For more than 50 years, business observers have argued that satisfying customers is the key to success. However, marketing is apparently falling short in the eyes of American households. A long-term study conducted by Michael Etzel, professor of marketing, and John Gaski, associate professor of marketing, indicates that overall sentiment toward the practice of marketing has remained negative for more than 20 years. Of the marketing dimensions examined, only retail service is viewed as slightly positive, while performance related to product quality, prices and advertising continues to disappoint consumers.
Etzel and Gaski have tracked consumer attitudes toward marketing every year since 1984, using a 20-item survey they created and administered in cooperation with the Synovate polling organization. Their 2006 study indicates that, while overall sentiments have improved over time, consumers continue to express concerns about the kinds of advertising they see on TV. When incorporating secondary data from the 1970s, the authors find a similar 30-year trend. Interestingly, the sentiment toward marketing practices improves with lower inflation and reduced personal saving.
“As consumers save less and spend more, they appear to be less critical of marketing,” Gaski said.
The project raises fundamental questions about the widely espoused primacy of satisfying customers.
“It may be conceptually attractive but too difficult to implement, or managers may have found a different approach to be more successful,” Etzel explained. “Of course, there is also the possibility that consumers’ expectations are unrealistic.
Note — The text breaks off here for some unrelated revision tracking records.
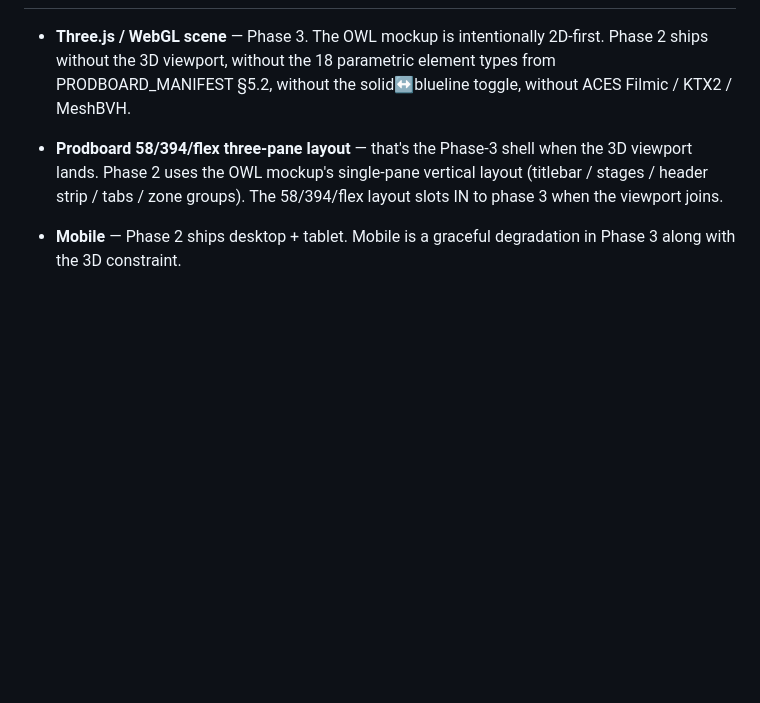
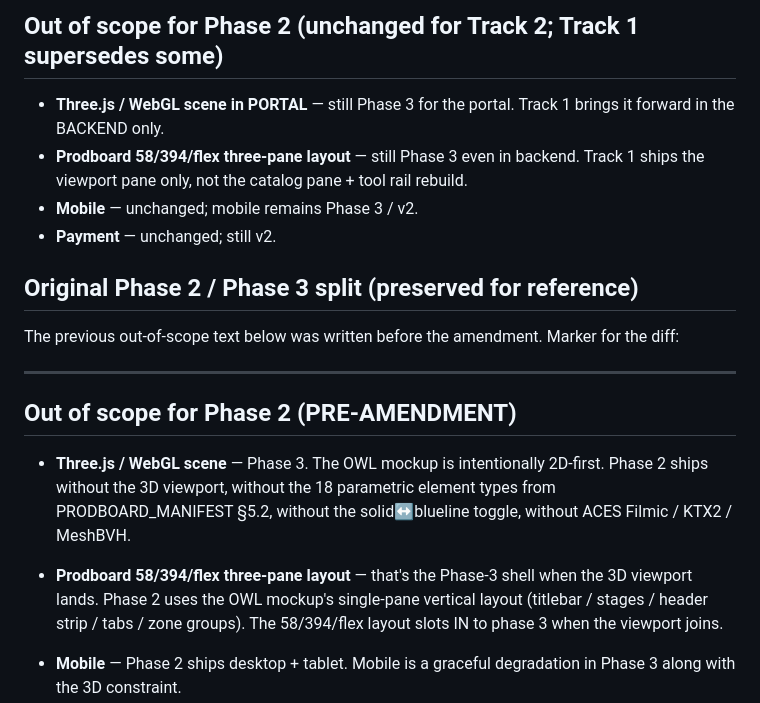
Before and after one commit to dangelojohn/Southbrook_Configurator, a Markdown page: docs/PHASE_2_CHARTER.md, the part around one of its changes. Drawn GitHub-style; blank space fills up the shorter version.

```diff
--- a/docs/PHASE_2_CHARTER.md
+++ b/docs/PHASE_2_CHARTER.md
@@ -101,3 +164,21 @@ The Phase-2 OWL portal app must:
+## Out of scope for Phase 2 (unchanged for Track 2; Track 1 supersedes some)
+
+- **Three.js / WebGL scene in PORTAL** — still Phase 3 for the portal.
+  Track 1 brings it forward in the BACKEND only.
+- **Prodboard 58/394/flex three-pane layout** — still Phase 3 even in
+  backend. Track 1 ships the viewport pane only, not the catalog
+  pane + tool rail rebuild.
+- **Mobile** — unchanged; mobile remains Phase 3 / v2.
+- **Payment** — unchanged; still v2.
+
+## Original Phase 2 / Phase 3 split (preserved for reference)
+
+The previous out-of-scope text below was written before the amendment.
+Marker for the diff:
+
+---
+
+## Out of scope for Phase 2 (PRE-AMENDMENT)
 
 - **Three.js / WebGL scene** — Phase 3. The OWL mockup is intentionally
   2D-first. Phase 2 ships without the 3D viewport, without the 18
```
Also changed, not shown: other parts of docs/PHASE_2_CHARTER.md (+64 -1 lines).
Whatever the cause, the divergence deserves examination.”
The Notre Dame-Synovate Index of Consumer Sentiment Toward Marketing was published in the Journal of Consumer Research.
Contact: Michael Etzel, 574-631-5925, email@example.com, and John Gaski, 574-631-5266, firstname.lastname@example.org